Are you concerned that your child is not getting adequate nutrition because they gag while they’re eating, will only eat chicken nuggets or macaroni and cheese, or refuse to eat at all? Are you at your wits end because they have tantrums at the table or throw their food? Pediatric feeding therapy can improve your child’s relationship with food and help them to eat a wider variety of foods more safely.
Understanding Pediatric Feeding Disorders
Pediatric feeding disorders can be troubling because if your child is not maintaining a healthy weight or has nutritional deficiencies, it can affect their growth and development. It can also be stressful on you as a parent because it makes mealtime frustrating and you’re concerned about their health. Some common signs of pediatric feeding disorders include:
- Refusal to try new foods
- Trouble chewing or swallowing
- Aversion to certain food textures
- Gagging or vomiting
- Tantrums at mealtime
There can be many causes of pediatric feeding disorders including food allergies, palate defects, gastro esophageal reflux disease (GERD), delayed exposure to different foods, digestive disorders and or conditions such as autism spectrum disorders. It is estimated that 80 percent of individuals with developmental disabilities and upwards of 45 percent of typically developing children have some type of feeding problem.

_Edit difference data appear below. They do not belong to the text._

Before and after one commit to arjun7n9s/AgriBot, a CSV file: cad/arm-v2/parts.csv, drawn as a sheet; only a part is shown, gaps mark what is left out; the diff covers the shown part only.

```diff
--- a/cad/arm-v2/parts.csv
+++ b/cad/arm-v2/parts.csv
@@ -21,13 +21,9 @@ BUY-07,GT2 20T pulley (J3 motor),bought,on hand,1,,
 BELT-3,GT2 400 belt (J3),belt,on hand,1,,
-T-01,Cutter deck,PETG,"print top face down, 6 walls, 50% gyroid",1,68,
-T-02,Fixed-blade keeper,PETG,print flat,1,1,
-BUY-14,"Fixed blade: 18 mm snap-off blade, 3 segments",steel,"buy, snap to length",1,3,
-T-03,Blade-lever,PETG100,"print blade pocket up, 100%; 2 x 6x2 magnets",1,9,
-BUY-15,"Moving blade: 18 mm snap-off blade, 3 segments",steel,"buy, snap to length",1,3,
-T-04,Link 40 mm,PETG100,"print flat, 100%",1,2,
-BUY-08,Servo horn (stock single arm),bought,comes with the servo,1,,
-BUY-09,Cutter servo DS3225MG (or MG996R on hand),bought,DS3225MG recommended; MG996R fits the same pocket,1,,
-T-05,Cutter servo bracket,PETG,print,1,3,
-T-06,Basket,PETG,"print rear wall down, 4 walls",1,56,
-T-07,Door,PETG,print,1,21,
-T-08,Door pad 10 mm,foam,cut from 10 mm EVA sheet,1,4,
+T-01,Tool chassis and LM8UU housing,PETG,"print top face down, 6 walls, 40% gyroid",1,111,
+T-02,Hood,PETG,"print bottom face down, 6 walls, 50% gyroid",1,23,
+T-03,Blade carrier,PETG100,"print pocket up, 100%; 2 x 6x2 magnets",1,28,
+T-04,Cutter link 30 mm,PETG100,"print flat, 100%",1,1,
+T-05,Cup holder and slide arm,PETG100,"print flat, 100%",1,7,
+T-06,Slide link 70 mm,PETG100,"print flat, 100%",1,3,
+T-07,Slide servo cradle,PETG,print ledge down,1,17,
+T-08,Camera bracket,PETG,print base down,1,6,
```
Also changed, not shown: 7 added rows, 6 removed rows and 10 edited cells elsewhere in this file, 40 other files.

Feeding Evaluation Basics
Feeding evaluations are conducted to determine the scope and severity of your child’s feeding problems. The therapist may want to see your child while they are eating or attempting to eat, and will use a variety of tests and tools to assess underlying problems. The issue may be with how their mouth works or their sensory perception, it could be behavioral, or it could be a combination of problems. Most children fall into four categories of feeding problems: total food refusal, food selectivity, texture selectivity, and deficits in related skills such as self-feeding or bite regulation.

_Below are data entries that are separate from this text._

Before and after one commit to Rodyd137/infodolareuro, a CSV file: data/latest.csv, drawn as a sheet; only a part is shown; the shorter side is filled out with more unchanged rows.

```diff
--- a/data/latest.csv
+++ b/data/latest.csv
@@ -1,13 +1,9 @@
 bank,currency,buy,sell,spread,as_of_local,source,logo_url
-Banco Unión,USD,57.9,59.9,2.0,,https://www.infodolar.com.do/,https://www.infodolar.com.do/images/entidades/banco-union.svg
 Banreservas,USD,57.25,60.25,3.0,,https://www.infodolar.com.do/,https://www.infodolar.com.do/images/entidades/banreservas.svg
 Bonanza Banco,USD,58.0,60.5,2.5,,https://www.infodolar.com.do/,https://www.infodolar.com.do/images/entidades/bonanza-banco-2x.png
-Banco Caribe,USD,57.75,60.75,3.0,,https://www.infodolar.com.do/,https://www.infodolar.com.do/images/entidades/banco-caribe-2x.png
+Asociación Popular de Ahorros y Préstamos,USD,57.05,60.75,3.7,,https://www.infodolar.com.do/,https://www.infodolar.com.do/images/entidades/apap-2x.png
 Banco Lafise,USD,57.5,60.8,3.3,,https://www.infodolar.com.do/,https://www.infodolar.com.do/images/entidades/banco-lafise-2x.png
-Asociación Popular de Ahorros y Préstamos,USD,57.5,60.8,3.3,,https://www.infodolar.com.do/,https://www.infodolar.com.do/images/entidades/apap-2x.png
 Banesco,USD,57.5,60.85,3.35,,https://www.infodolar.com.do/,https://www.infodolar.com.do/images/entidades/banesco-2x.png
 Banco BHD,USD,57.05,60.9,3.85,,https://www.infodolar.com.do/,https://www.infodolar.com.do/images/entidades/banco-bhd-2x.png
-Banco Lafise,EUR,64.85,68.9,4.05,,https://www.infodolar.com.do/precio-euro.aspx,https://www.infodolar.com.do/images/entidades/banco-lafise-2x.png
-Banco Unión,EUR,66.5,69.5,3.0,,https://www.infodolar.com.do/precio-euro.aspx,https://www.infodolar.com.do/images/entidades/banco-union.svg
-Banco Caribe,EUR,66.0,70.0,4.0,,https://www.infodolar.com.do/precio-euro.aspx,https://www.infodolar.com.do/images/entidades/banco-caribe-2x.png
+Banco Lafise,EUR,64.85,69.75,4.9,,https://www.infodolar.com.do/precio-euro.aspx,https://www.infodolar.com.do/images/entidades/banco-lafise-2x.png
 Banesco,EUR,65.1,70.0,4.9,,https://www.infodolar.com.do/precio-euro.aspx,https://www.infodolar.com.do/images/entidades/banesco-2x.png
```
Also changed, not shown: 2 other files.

Once an evaluation is completed, the therapist will consult with your child’s primary physician, gastrointestinal physician, nutritionist and occupational therapist as necessary. Then you will be provided with a report on the findings and appropriate therapeutic services will be discussed. Your child’s treatment plan will be based on their individual needs and goals.
Feeding Disorders Treatment Program

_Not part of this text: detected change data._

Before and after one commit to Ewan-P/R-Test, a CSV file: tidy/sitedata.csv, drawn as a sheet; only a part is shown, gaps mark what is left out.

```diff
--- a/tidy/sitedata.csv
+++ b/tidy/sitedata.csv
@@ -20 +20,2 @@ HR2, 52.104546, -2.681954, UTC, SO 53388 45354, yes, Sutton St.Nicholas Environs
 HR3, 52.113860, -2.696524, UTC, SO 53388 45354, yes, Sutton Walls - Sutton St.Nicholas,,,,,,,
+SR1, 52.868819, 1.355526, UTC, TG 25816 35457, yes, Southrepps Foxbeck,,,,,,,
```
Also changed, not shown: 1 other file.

Before any pediatric feeding therapy treatment is provided, we will consult with your child’s pediatrician to ensure that it is safe for them to feed orally. Even if it is determined that it is not safe, they could still benefit from feeding therapy to improve their oral abilities and oral exploration, which are essential to other developmental skills. As they grow and mature, it may become safe for them to eat at a later time, in which case treatment can be adjusted.
Parents must also be prepared to participate in the treatment process. You will be taught how to implement appropriate feeding techniques and routines at home to help improve progress. It’s important that therapists and parents are working at the same speed toward achieving the same goal. You should be willing to spend at least 10-15 minutes per day addressing feeding and adhering to a daily routine.
While every child is different, typical pediatric feeding therapy program goals include:
- Increasing variety of solid foods accepted
- Increasing volume of solid foods and/or liquids
- Increasing variety of liquids accepted
- Increasing texture of solid foods accepted
- Increasing self-feeding skills
- Decreasing meal duration
- Decreasing disruptive mealtime behaviors (e.g., crying, screaming, hitting, throwing food, spitting)
With the right treatment and support, mealtimes can be more enjoyable and beneficial for your child. They’ll be eating a wider variety of foods with less disruptions and better meeting their nutritional needs. Don’t let feeding disorders derail your child’s growth and development or make mealtimes unbearable. Contact PediaPlex today to learn how a pediatric feeding therapy program can help.